(Dataset begins)

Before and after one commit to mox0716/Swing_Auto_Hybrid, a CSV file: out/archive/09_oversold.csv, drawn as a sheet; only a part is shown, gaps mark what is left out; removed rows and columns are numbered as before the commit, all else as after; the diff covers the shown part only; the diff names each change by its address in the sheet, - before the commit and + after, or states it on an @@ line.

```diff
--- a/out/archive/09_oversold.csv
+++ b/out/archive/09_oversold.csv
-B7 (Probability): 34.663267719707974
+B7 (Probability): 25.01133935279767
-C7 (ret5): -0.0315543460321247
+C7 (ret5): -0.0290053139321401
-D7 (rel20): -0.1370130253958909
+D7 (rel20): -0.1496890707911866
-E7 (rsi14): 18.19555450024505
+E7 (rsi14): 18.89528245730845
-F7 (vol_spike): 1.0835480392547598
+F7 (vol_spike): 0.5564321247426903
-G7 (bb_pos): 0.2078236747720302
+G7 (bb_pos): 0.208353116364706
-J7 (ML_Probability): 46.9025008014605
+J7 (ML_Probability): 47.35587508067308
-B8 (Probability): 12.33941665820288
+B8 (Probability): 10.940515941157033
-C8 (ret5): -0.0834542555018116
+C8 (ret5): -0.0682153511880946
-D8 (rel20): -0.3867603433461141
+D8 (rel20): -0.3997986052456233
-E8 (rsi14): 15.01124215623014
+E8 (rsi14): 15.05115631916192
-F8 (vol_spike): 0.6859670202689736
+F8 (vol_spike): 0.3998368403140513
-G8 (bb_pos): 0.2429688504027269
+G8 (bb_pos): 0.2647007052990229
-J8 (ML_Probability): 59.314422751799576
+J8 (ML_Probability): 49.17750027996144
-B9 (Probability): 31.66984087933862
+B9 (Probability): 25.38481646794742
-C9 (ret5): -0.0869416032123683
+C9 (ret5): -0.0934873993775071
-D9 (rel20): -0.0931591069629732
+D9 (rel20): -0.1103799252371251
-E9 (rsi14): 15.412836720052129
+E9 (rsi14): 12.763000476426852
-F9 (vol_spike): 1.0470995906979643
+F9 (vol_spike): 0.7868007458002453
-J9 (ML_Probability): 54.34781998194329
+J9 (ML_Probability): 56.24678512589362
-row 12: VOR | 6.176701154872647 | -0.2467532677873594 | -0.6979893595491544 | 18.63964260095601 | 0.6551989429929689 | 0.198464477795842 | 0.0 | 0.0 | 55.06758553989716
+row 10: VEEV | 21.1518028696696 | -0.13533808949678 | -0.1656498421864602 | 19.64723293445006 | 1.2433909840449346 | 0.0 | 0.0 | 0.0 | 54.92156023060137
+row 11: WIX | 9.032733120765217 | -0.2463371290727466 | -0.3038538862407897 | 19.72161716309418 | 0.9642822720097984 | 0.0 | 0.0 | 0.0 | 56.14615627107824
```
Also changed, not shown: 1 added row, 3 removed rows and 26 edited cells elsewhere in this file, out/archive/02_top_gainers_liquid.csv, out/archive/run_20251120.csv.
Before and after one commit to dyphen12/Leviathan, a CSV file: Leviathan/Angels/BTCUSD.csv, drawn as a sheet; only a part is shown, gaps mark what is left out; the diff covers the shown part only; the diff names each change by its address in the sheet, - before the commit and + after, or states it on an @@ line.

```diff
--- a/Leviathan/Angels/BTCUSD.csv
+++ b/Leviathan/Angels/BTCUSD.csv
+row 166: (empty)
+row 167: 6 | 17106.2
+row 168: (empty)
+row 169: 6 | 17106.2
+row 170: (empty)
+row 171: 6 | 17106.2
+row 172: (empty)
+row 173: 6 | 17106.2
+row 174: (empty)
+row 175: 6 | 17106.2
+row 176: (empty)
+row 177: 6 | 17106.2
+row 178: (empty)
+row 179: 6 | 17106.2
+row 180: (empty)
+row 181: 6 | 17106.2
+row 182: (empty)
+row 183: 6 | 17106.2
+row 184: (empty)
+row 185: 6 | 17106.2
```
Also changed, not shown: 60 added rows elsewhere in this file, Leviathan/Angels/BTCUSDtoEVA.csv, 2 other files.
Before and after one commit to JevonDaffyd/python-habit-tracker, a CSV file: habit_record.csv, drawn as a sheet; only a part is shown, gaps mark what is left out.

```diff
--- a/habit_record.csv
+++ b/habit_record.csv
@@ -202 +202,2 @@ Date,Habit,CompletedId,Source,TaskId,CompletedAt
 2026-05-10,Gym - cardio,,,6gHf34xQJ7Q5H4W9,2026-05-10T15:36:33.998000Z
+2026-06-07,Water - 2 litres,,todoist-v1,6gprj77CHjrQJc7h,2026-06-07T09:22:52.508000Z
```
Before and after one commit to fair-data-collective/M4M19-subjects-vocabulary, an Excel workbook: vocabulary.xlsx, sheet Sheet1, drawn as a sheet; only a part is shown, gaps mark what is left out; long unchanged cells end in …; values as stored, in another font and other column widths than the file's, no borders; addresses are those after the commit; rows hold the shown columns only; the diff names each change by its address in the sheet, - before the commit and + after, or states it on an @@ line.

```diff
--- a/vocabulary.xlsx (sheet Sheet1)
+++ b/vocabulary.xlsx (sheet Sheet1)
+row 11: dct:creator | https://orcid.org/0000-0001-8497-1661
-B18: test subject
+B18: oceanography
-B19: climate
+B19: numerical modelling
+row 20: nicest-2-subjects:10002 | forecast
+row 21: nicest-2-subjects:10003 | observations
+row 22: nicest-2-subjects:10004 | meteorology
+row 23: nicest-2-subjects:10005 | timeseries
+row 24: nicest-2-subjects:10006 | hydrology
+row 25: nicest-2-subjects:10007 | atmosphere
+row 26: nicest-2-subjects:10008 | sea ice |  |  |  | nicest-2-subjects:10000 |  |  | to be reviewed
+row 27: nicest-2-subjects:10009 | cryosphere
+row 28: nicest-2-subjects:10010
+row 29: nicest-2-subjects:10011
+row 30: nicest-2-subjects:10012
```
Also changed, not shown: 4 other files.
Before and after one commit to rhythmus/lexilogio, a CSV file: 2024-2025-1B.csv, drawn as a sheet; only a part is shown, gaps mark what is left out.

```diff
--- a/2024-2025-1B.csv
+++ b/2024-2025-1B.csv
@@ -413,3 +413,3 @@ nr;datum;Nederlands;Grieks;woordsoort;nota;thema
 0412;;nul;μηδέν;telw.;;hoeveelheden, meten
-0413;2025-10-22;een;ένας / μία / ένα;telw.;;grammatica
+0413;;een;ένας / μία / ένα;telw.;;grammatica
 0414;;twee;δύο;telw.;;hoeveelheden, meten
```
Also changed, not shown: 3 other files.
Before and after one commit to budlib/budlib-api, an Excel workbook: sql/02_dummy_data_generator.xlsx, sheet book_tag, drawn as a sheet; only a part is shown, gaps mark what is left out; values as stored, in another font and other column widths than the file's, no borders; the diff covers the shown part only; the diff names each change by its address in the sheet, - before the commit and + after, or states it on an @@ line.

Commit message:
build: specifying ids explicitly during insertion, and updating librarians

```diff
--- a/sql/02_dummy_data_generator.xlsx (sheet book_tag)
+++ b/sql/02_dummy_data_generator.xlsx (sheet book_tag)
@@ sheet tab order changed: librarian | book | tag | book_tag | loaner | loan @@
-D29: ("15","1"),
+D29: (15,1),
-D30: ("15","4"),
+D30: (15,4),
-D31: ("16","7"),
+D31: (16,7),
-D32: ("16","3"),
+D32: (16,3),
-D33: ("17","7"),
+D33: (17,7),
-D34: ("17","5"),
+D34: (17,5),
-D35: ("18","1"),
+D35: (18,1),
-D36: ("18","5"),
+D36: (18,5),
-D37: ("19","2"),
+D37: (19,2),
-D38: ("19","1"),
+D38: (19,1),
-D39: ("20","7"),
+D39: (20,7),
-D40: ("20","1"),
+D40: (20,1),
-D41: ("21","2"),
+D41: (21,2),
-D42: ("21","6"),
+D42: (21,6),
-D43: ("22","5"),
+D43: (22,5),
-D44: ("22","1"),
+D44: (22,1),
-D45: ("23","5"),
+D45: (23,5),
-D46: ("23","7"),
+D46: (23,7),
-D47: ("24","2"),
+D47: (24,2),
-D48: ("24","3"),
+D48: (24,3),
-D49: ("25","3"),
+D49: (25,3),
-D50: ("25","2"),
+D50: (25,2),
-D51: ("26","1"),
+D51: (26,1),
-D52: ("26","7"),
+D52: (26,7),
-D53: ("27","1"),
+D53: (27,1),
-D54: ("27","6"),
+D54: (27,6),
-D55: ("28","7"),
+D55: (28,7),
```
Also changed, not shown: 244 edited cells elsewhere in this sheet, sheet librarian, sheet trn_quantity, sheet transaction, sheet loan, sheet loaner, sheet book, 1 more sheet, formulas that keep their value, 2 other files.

(Dataset ends)

— Exercise goal —
Lines in the listing above that contain the word "Also" must be copied; leave out the rest.

— Solution to the exercise —
Also changed, not shown: 1 added row, 3 removed rows and 26 edited cells elsewhere in this file, out/archive/02_top_gainers_liquid.csv, out/archive/run_20251120.csv.
Also changed, not shown: 60 added rows elsewhere in this file, Leviathan/Angels/BTCUSDtoEVA.csv, 2 other files.
Also changed, not shown: 4 other files.
Also changed, not shown: 3 other files.
Also changed, not shown: 244 edited cells elsewhere in this sheet, sheet librarian, sheet trn_quantity, sheet transaction, sheet loan, sheet loaner, sheet book, 1 more sheet, formulas that keep their value, 2 other files.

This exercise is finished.